A foray into farming films

An influx of television shows flaunt the joys of farming characters and countryside, but sometimes fail to document the uncertain rhythms of disease, weather and family expectations. A handful of films, albeit on an independent scale, have tackled social issues in farming and the diverse folk who live and work in rural spaces. They are poignant works of cinema in their own right for capturing the tensions and synergies between nature and culture, as the storytelling gives a voice to rural communities. 

I couldn’t start without a mention of the myriad of children’s films which focus on farming life. The likes of Chicken Run, Charlotte’s Web or Babe focus on animals’ perspectives by drawing on a common theme which demonises a farmer for deciding their fate. By looking through the eyes of a livestock animal, they are given agency which lets us consider the boundary-making between humans and animals, as well as the differences between types of animals. After all, if Babe’s status is repurposed as a sheep-pig, it enables her to live for longer as a colleague rather than food!

Moving to the (human) faces behind farming, these films aren’t for the faint-hearted. They offer an insight into the emotional experiences, such as grief and guilt, that can underpin family farming and transform relationships with the land from idyllic to haunting. Whether you are a Yorkshire native, farming fan or film buff, these are worth a watch if you appreciate ways of seeing that make you think. They may be works of fiction, but are a refreshing commentary on the social sustainability of farming without relying on sentimentality. 

The Levelling (2016)

A farmer’s daughter moves back to the family farm in Somerset to work with her father after her brother’s death. She is greeted by a farm bearing flooding, disease and financial struggles which exacerbate fraught relationships with those who resent her for leaving to become a vet. 

Dark River (2018) 
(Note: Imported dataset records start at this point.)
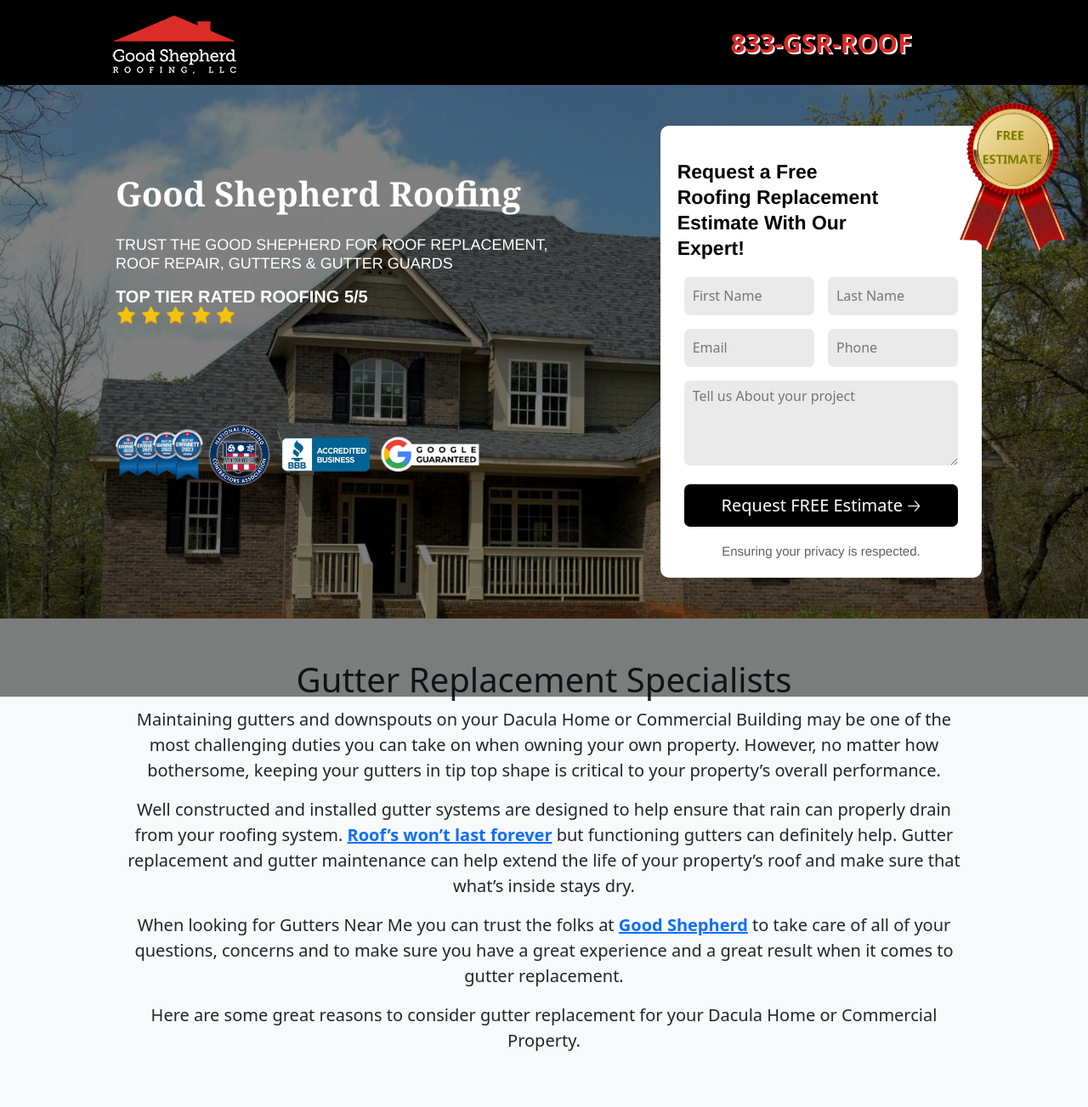
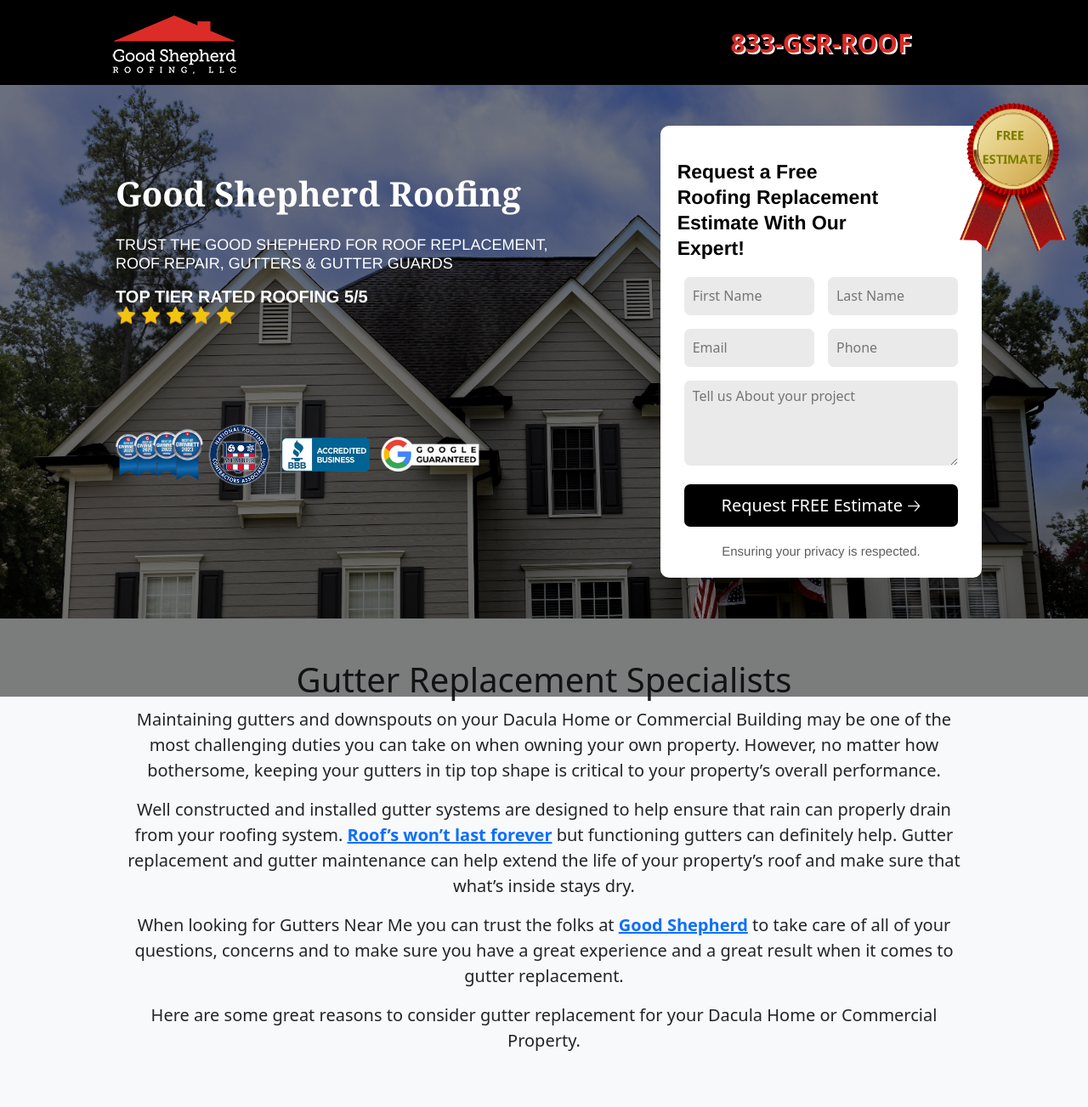
Before and after one commit to perfectds/daculagutters, a PHP site: page / in a window 1280 px wide. Shown: the top 1303 px of the page at 85% size. Run offline with PHP 8.4, Linux system fonts and the light colour scheme.

Commit message:
Update index.php

```diff
--- a/index.php
+++ b/index.php
@@ -53,7 +53,7 @@ width:100%;
 
             <!-- hero start -->
             <!-- <div class="row hero-section" style="background-image: url('https://daculagutters.com/images/goodshepherd.jpeg');"> -->
-                <div class="row hero-section overlay" style="background-image: url('images/goodshepherd.jpeg');">
+                <div class="row hero-section overlay" style="background-image: url('images/goodshepherd.jpg');">
                 <div class="col-sm-12 col-md-7 text-center text-md-start p-5">
                     <!-- <iframe width="100%" height="355" src="https://www.youtube.com/embed/uY0x66pevrQ" frameborder="0" autoplay allowfullscreen></iframe> -->
                      <div class="contant-section">
```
Along similar lines for portraying mental illness as a result of a traumatic upbringing, a farmer’s daughter moves back to the family farm in Yorkshire after her father’s death. In dispute with her brother about the succession of the farm, she faces the burden of inherited practices that threaten her chances of taking over the tenancy.

God’s Own Country (2017) 

A farmer’s son takes over the farm in Yorkshire, following the illness of his father. The film follows the relationship developed with a migrant worker who is drafted in for lambing season, to explore questions of masculinity, sexuality and isolation in the most uplifting fashion of these three picks. The authenticity undoubtedly comes from the fact that the cast worked as farmers in preparation for filming.

Together these films portray resilience. Farming is deemed more than a job, as in all their cases a farmer is succeeded due to incapacity rather than retirement. There is a sense that farming is a calling, yet the stereotypes surrounding what a typical farmer is like must be resisted to achieve belonging. We are reminded that the passion and resources for farming can be inherited, but progressive farming practices and relationships emerge as a result of identities, such as age, gender and sexuality which challenge traditional farming cultures. 

What portrayals of farming or rural life in popular culture have stood out for you?